  1. Melissa Lee; Singapore Health Services
  2. Samantha Lee; Singapore Health Services
Panophthalmitis is the most severe form of endophthalmitis, caused by an acute suppurative infection of the globe and orbital soft tissue, with involvement of the extraocular structures of the orbit. It is rare, with an estimated incidence rate of five per 10,000. It is known to develop rapidly and require enucleation or evisceration; however, early treatment with antibiotic and dexamethasone combinations have been shown to result in improved outcomes and even resolution of panophthalmitis. Unfortunately, misdiagnosis remains a common occurrence, often stemming from variability in clinical presentation. Current diagnostic methods are via intraocular vitreous or aqueous sampling, which carry attendant risks and have suboptimal sensitivity despite adequate sampling. Therefore, a good understanding of the orbital anatomy and imaging findings for orbital infections will facilitate prompt identification and initiation of treatment. This can, in turn, prevent devastating complications and permanent vision loss, and aid in staging disease extent.
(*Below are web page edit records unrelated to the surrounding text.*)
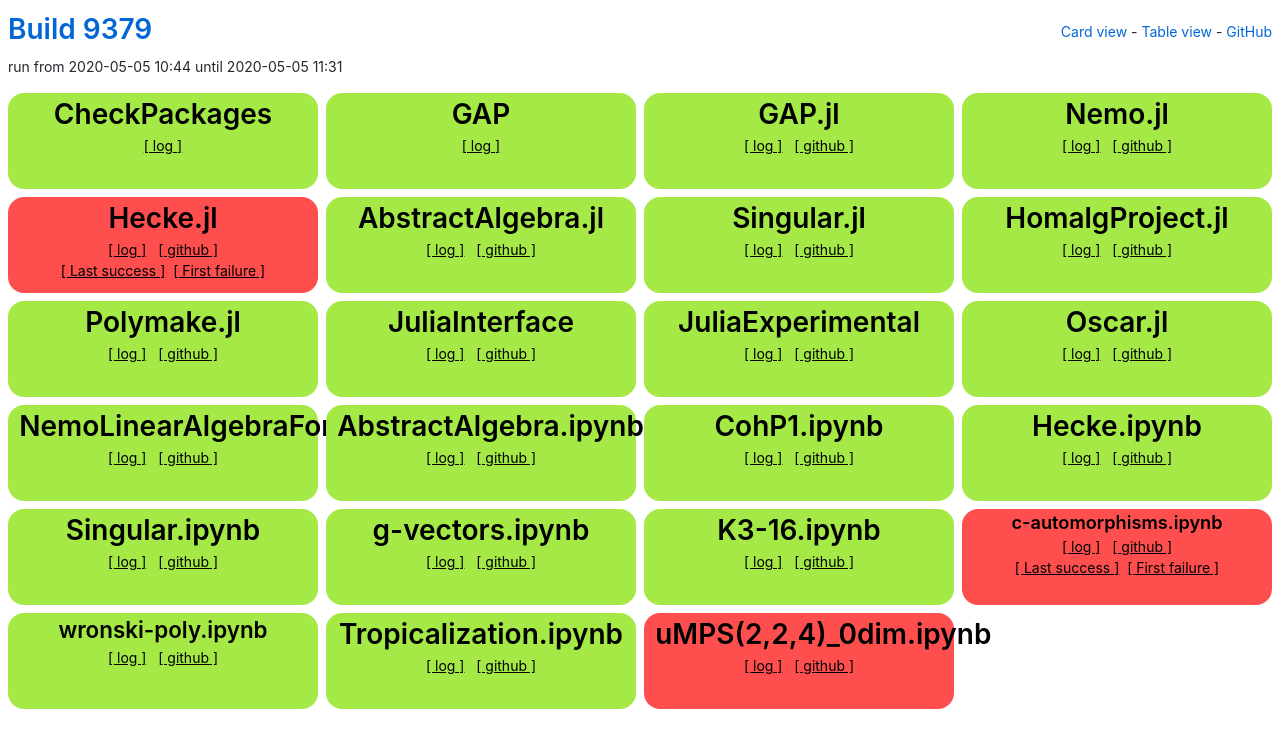
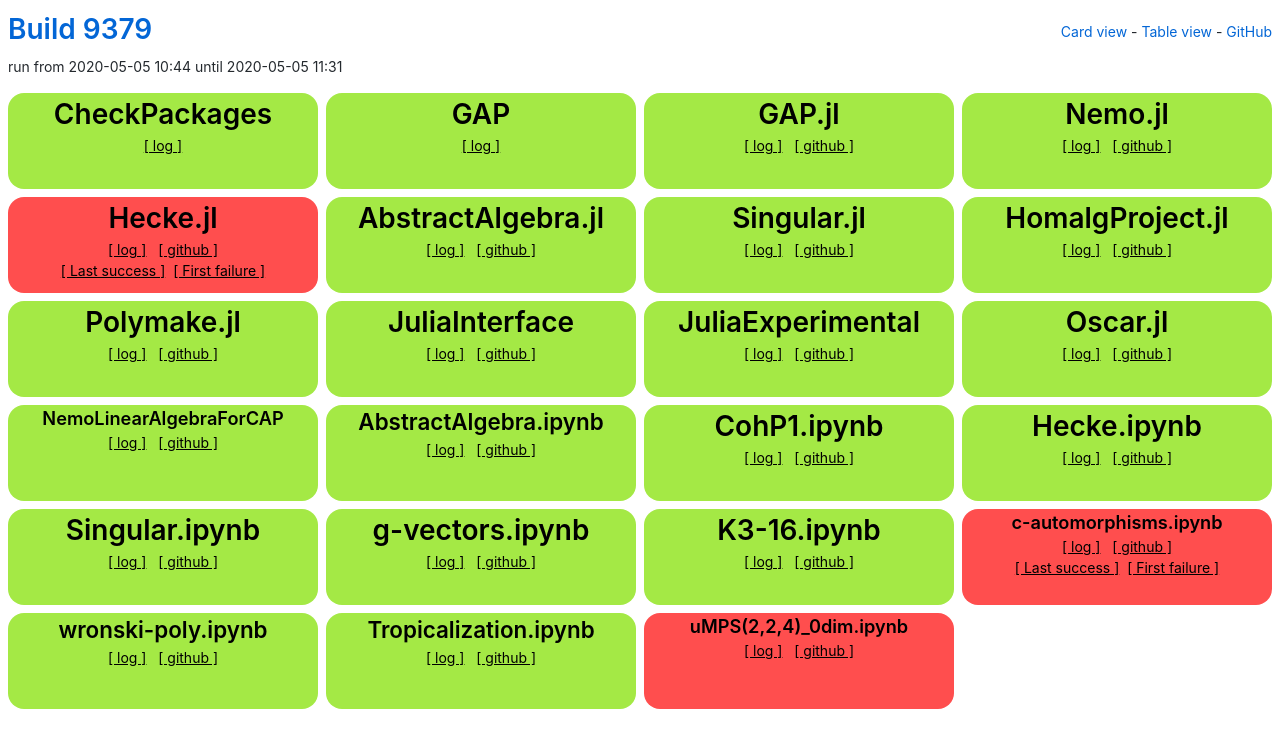
Before and after one commit to oscar-system/oscar-ci-status, a Jekyll site: the page built from index.html, in a window 1280 px wide. Shown: the top 748 px of the page. Built offline with Jekyll 4.4.1, drawn with Linux system fonts in a browser that asks for light colours.

Commit message:
Update CSS for notebooks.

```diff
--- a/assets/css/cards.css
+++ b/assets/css/cards.css
@@ -64,11 +64,11 @@
   font-size:2em
 }
 
-.NemoLinearAlgebraForCAP h3 {
+.nemolinearalgebraforcap h3 {
   font-size:1.3em !important
 }
 
-.AbstractAlgebra-ipynb h3 {
+.abstractalgebra-ipynb h3 {
   font-size:1.6em !important
 }
 
@@ -80,6 +80,10 @@
   font-size:1.6em !important
 }
 
-.Tropicalization-ipynb h3 {
+.tropicalization-ipynb h3 {
   font-size:1.6em !important
 }
+
+.umps-2-2-4-0dim-ipynb h3 {
+  font-size:1.3em !important
+}
```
Educational Goals / Teaching Points
At the end of reviewing the exhibit, the reader should be able to Identify the different layers of the globe on MRI, recognize ocular membrane detachment and the three potential spaces for which exudates and abscesses may collect, understand the pathophysiology behind endogenous endophthalmitis and how the different layers of the globe, as well as extraocular structures, could be potentially affected, recognize the spectrum of imaging findings in panopthalmitis, ranging from mild to advanced disease, including frank orbital cellulitis, and recognize the importance of DWI/ADC and FLAIR in identifying purulent exudates.

Key Anatomic/Physiologic Issues and Imaging Findings/Techniques
This exhibit will illustrate a case-based pictorial review of imaging features of panophthalmitis on MRI. Specific attention will be made to highlight the different anatomic components of the orbit, with special attention to the globe and its layers as well as the extraocular soft tissues. These include clearly annotated images depicting early changes ranging from thickening and enhancement of the uveoscleral layer to advanced disease including ocular membrane detachment, collection of exudates and abscesses in the vitreous chamber, and potential spaces such as the subhyaloid space, subretinal space or suprachoroidal space, and frank orbital cellulitis.

Panophthalmitis is a severe orbital infection that can result in devastating visual compromise. Recognizing the imaging characteristics and identifying the anatomic structures involved will allow for early implementation of appropriate investigations and treatment to salvage patients’ orbit and vision.